UXPin Merge lets you sync code components with our design editor, so designers, product teams, and developers all work with exactly the same components. Designers and product teams use these components to build interfaces as they would with any other design system.
By switching to UXPin Merge, PayPal’s product teams were able to build new products and interfaces with minimal input from designers, and at a fraction of the time, it took using a traditional design tool.
In fact, PayPal’s product designers build 90% of new products with designers providing advice and mentoring.
Finding tools like UXPin Merge to optimize your design system will provide efficacy while increasing adoption across the organization.
2. Effective Governance
Governance is crucial for a successful design system and long-term consistency. Without good governance, a design system can quickly fall apart, causing more problems than it initially solved!
Depending on the size of your organization, it’s a good idea to create a design system team to establish and maintain your design system standards, including:
- How to introduce new elements

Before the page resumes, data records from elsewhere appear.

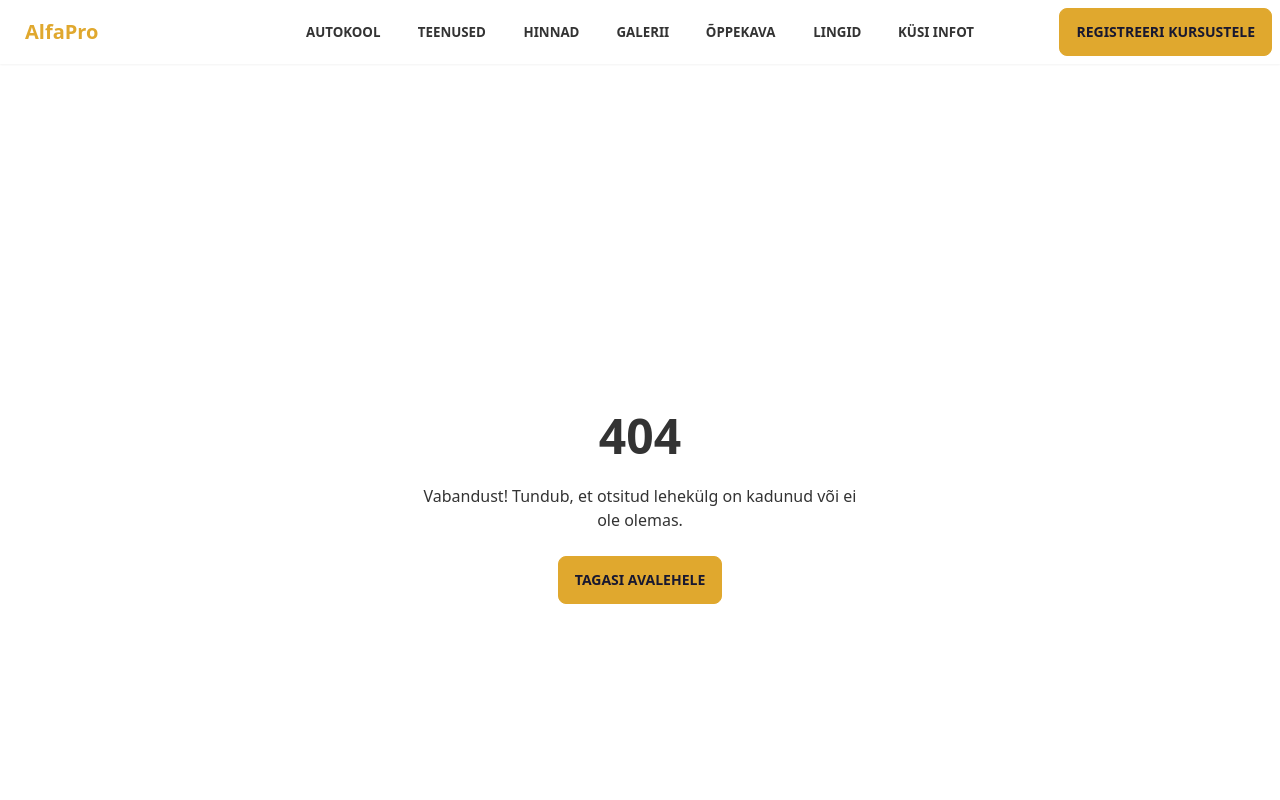
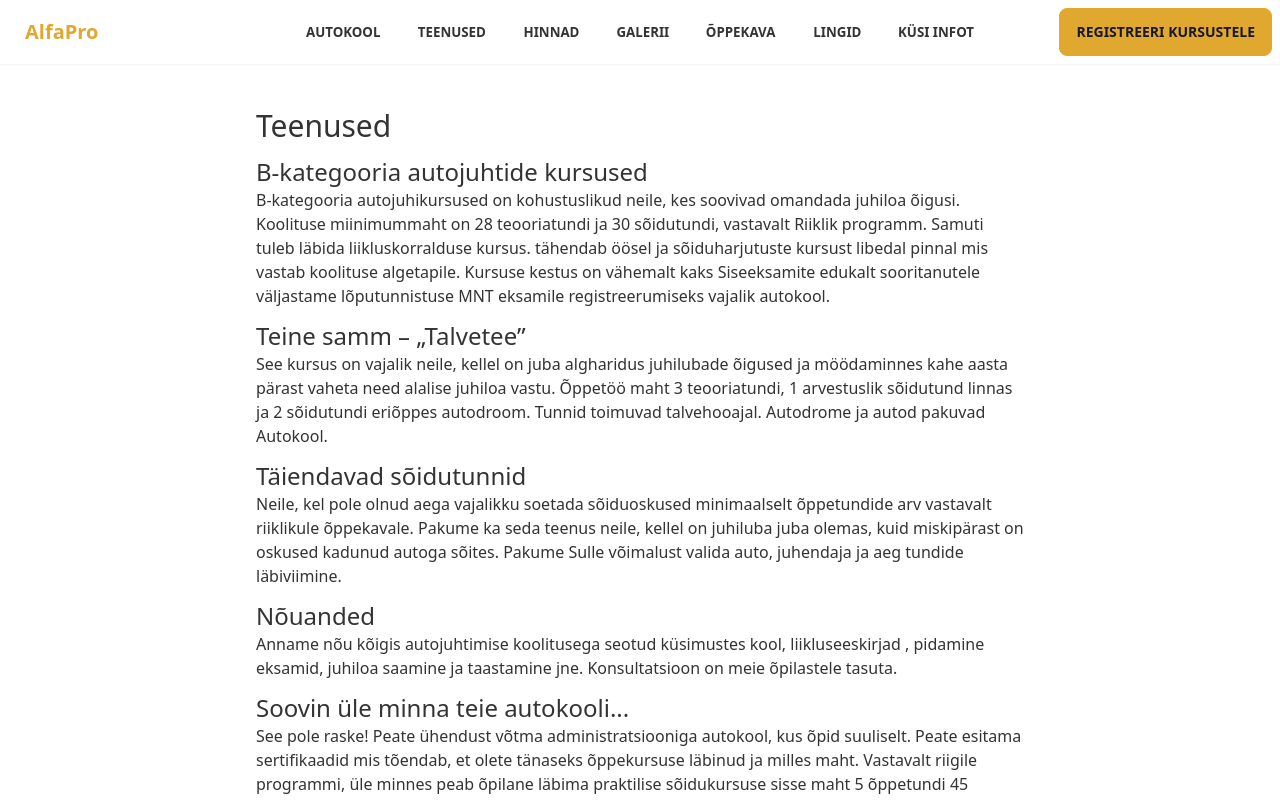
Before and after one commit to Appstatis/alfapro, a Next.js app: page /teenused in a window 1280 px wide. Before the commit this address had no page. Shown: the top 800 px of the page. Built offline with nearby package versions, Linux system fonts and the light colour scheme.

Commit message:
New teenused page
This is a relatively simple page that only includes one h1 and the
Service component.

```diff
--- /dev/null
+++ b/src/pages/teenused.tsx
@@ -0,0 +1,15 @@
+import { Service } from "@/components/pages/teenused/Service";
+import teenused from "@/data/teenused.json";
+
+const Teenused = () => {
+  return (
+    <>
+      <h1 className="text-3xl">Teenused</h1>
+      {teenused.map((service) => (
+        <Service key={service.title} {...service} />
+      ))}
+    </>
+  );
+};
+
+export default Teenused;
```
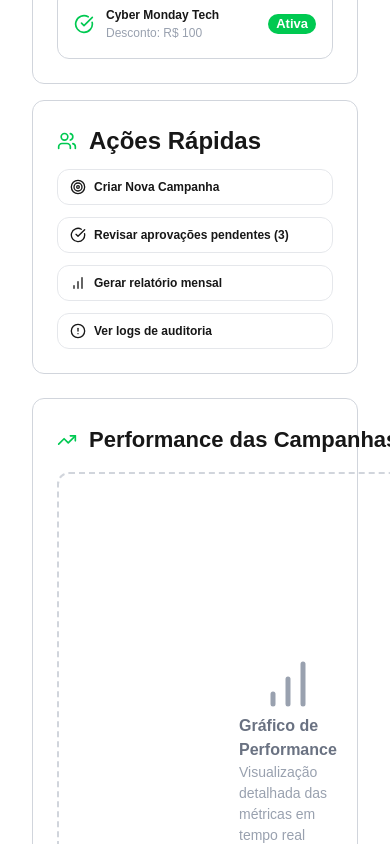
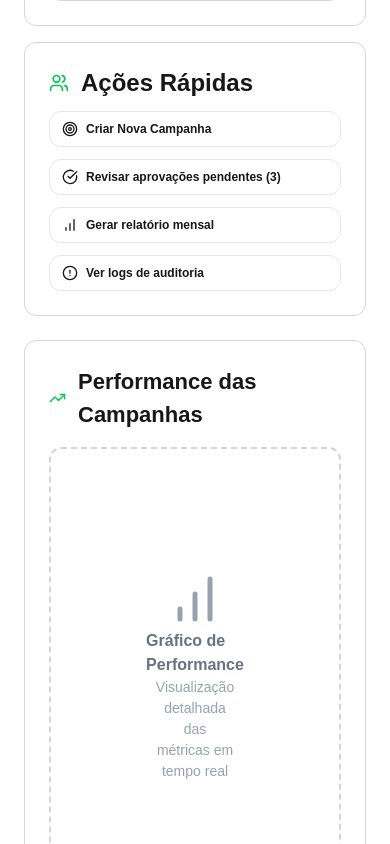
Before and after one commit to JohannPDaniel/Meu-projeto, a Next.js app: page /dashboard in a window 390 px wide. Shown: the part 1156-2000 px from the top of the page. Built offline with nearby package versions, Linux system fonts and the light colour scheme.

Commit message:
arrumando a responsividade da pagina de dashboard

```diff
--- a/src/app/dashboard/page.tsx
+++ b/src/app/dashboard/page.tsx
@@ -1,9 +1,17 @@
-import { AlertCircle, BarChart, CheckCircle, Clock3, Target, TrendingUp, Users } from 'lucide-react';
+import {
+	AlertCircle,
+	BarChart,
+	CheckCircle,
+	Clock3,
+	Target,
+	TrendingUp,
+	Users,
+} from 'lucide-react';
 import { AppLayout } from '../../components/appLayout';
+import { Campanhas } from '../../components/dashboard/campanhas';
 import { infoDashboard } from '../../components/dashboard/infoDashboard';
 import { PainelDashboard } from '../../components/dashboard/painelDashboard';
-import { Campanhas } from "../../components/dashboard/campanhas";
-import { RapidAction } from "../../components/dashboard/RapidAction";
+import { RapidAction } from '../../components/dashboard/RapidAction';
 
 export default function Dashboard() {
 	return (
@@ -91,16 +99,16 @@ export default function Dashboard() {
 				</div>
 			</div>
 
-			<div className='grid gap-4 border border-gray-300 p-6 rounded-[12px]'>
+			<div className='grid items-center gap-4 border border-gray-300 p-6 rounded-[12px]'>
 				<div className='flex items-center gap-3 '>
 					<TrendingUp className='w-5 h-5 text-green-500' />
 					<h1 className='text-[22px] font-bold'>Performance das Campanhas</h1>
 				</div>
 
-				<div className='w-full h-auto flex flex-col items-center justify-center border-2 border-dashed border-gray-300 rounded-xl p-45'>
+				<div className='min-w-full flex flex-col items-center justify-center border-2 border-dashed border-gray-300 rounded-xl xss:p-20 xs:p-30 sm:p-40 md:p-50 lg:p-60 xl:p-80'>
 					<BarChart className='w-15 h-15 text-gray-400' />
 					<h3 className='font-bold text-gray-500'>Gráfico de Performance</h3>
-					<p className='text-[14px] text-gray-400'>
+					<p className='text-[14px] text-center text-gray-400'>
 						Visualização detalhada das métricas em tempo real
 					</p>
 				</div>
--- a/src/components/appLayout.tsx
+++ b/src/components/appLayout.tsx
@@ -12,7 +12,7 @@ export function AppLayout({ children }: AppLayoutProps) {
 			<Header />
 			<div className='flex flex-1 pt-16 z-0'>
 				<NavBar />
-				<main className='flex-1 flex flex-col gap-6 p-8 overflow-auto mb-25'>{children}</main>
+				<main className='flex-1 flex flex-col gap-6 p-6 overflow-auto mb-25'>{children}</main>
 				<NavBarMobile />
 			</div>
 		</div>
```
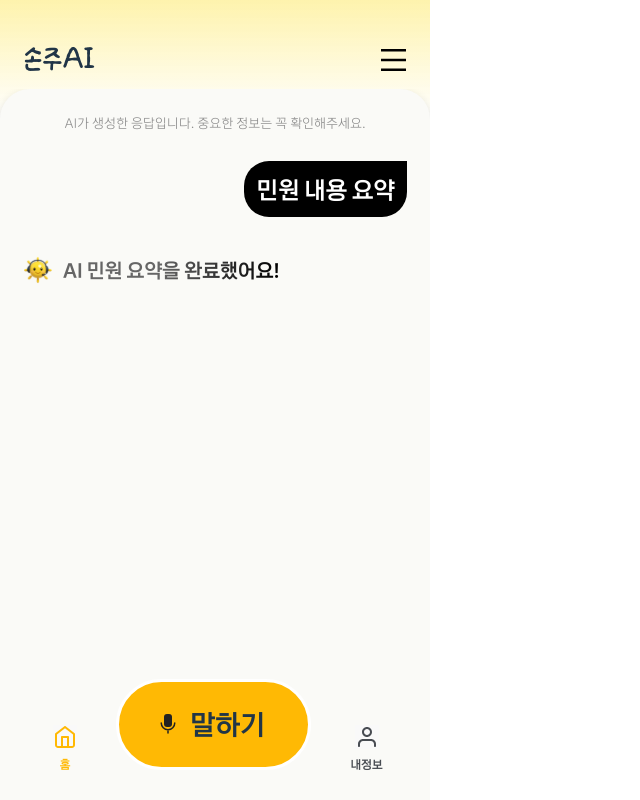
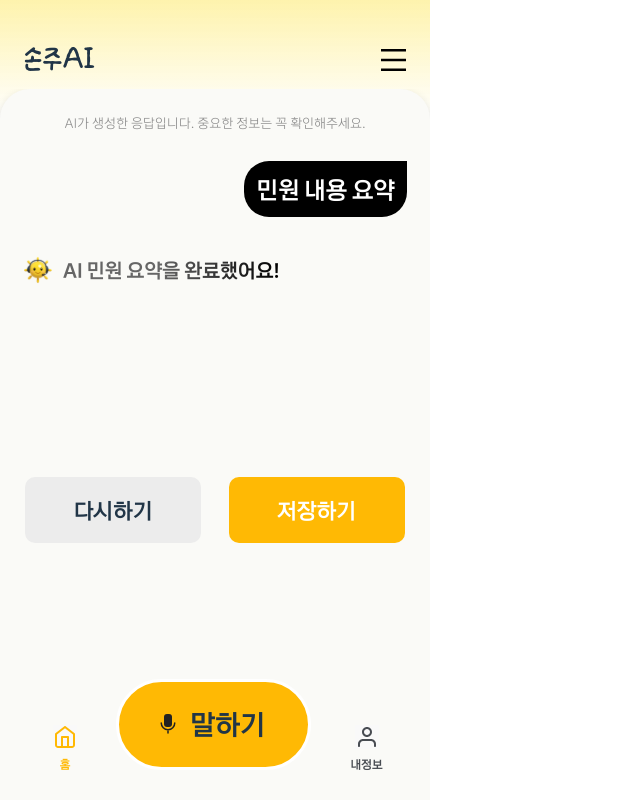
Before and after one commit to Team1-kw13/Team1_FE, a React (Vite) app: page /summary in a window 1280 px wide. Shown: the whole page, without its empty margins (0-640 px from the left). Built offline with nearby package versions, Linux system fonts and the light colour scheme.

Commit message:
[Feat] Add Summary Components

```diff
--- a/src/components/summary/SonjuSummary.jsx
+++ b/src/components/summary/SonjuSummary.jsx
@@ -21,7 +21,13 @@ export default function SonjuSummary() {
             {isLoading ? "잠시만 기다려 주세요! 손주가 지금까지 대화를 요약하고 있어요!" : "AI 민원 요약을 완료했어요!"}
           </div>
       </div>
-
+      <div className="w-[385px] h-[180px]">
+        {/*이미지 요약*/}
+      </div>
+      <div className="flex flex-row justify-between mx-[25.25px] mt-[12px]">
+        <button className="w-[176px] h-[66px] bg-gray200 font-bold text-[22px] px-[46px] py-[16.5px] rounded-[10px] gap-[10px]">다시하기</button>
+        <button className="w-[176px] h-[66px] bg-yellow font-bold text-[22px] text-white px-[46px] py-[16.5px] rounded-[10px] gap-[10px]">저장하기</button>
+      </div>
     </div>
   );
 }
```
Lines whose indentation alone changed are shown as unchanged.
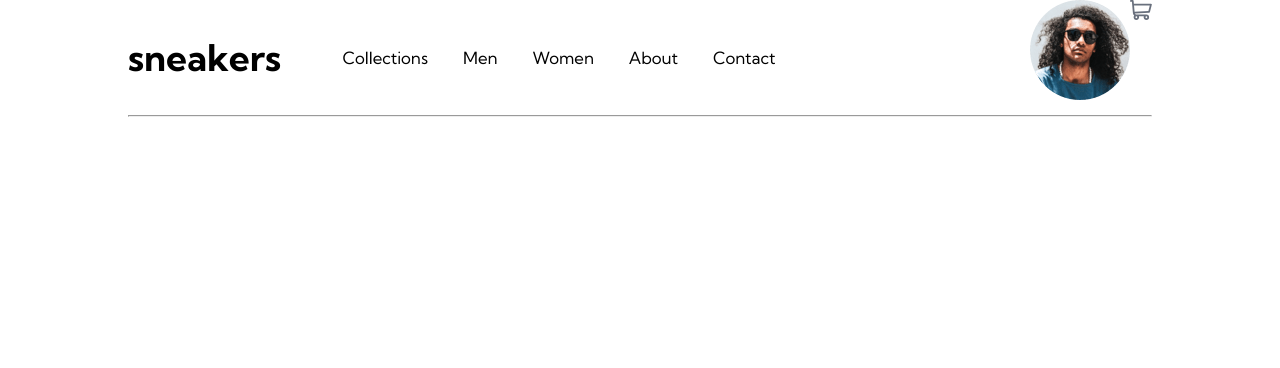
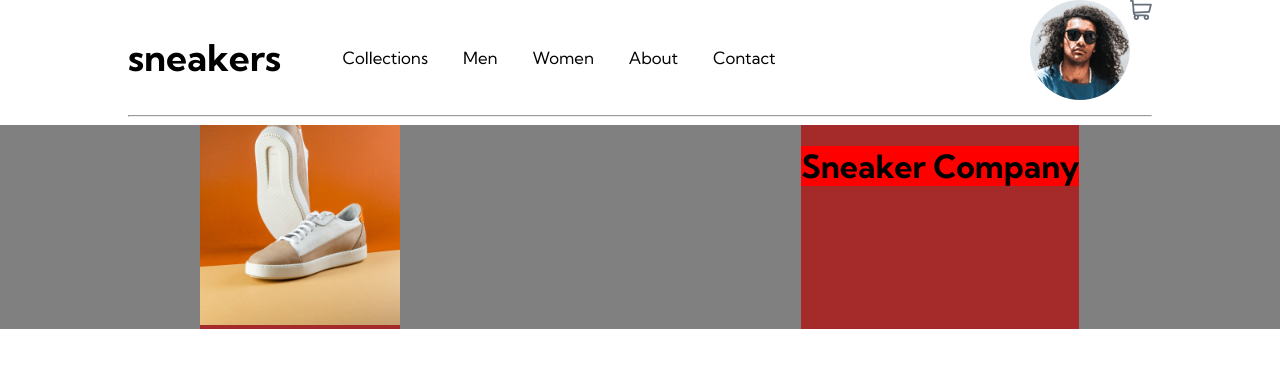
Before and after one commit to NathanYee412/E-commerce-product-page-challenge, a React (Create React App) app: page / in a window 1280 px wide. Shown: the top 368 px of the page. Built offline with nearby package versions, Linux system fonts and the light colour scheme.

Commit message:
started product section

```diff
--- a/src/App.js
+++ b/src/App.js
@@ -1,11 +1,12 @@
 import './App.css';
 import NavBar from './components/NavBar';
-
+import ProductDetails from './components/ProductDetails';
 
 function App() {
   return (
     <div className="App">
       <NavBar />
+      <ProductDetails />
     </div>
   );
 }
--- /dev/null
+++ b/src/components/ProductDetails.css
@@ -0,0 +1,20 @@
+.container {
+    background-color: gray;
+    columns: 2;
+    display: flex;
+}
+
+.col {
+    margin: 0 auto;
+    background-color: brown;
+
+}
+
+.productdetails {
+    background-color: red;
+}
+
+.product1 {
+    height: 200px;
+    width: 200px;
+}
--- a/src/components/ProductDetails.js
+++ b/src/components/ProductDetails.js
@@ -1,8 +1,18 @@
+import './ProductDetails.css'
+import product1 from '../img/image-product-1.jpg'
+
 function ProductDetails(props) {
 
     return(
         <div className="container">
-
+            <div className="col">
+                <img src={product1} className='product1' />
+            </div>
+            <div className="col">
+                <div className='productdetails'>
+                    <h1>Sneaker Company</h1>
+                </div>
+            </div>
         </div>
     );
 }
```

- Promoting patterns
- Reviewing and adapting patterns
- Releasing design system updates
With these standards in place, you can ensure your design system maintains its integrity, consistency and continually provides value to the product and organization.
Creating and Managing Design Systems With UXPin
UXPin gives you complete control over your organization’s from a dedicated design system dashboard separate from the design editor.
Here your design system team can create, manage and update the design system. They can also set permissions to prevent team members from making changes—allowing you to maintain governance standards and consistency!
UXPin has four design system categories:
- Colors: set up as many palettes as your design system needs, for example, primary, secondary, success, etc.
- Typography: after setting these up in the editor, you can view your text styles, including font, size, and weight
- Assets: upload your logo and other assets in SVG format
- Components: like with topography, you can create components and save components in the editor
Use descriptions to provide documentation for development teams to implement design system changes.
Use UXPin Merge and bring your design system’s UI components to the design editor. Build fully functional prototypes by dragging and dropping those elements onto the canvas and release new features much faster. Read more about UXPin Merge.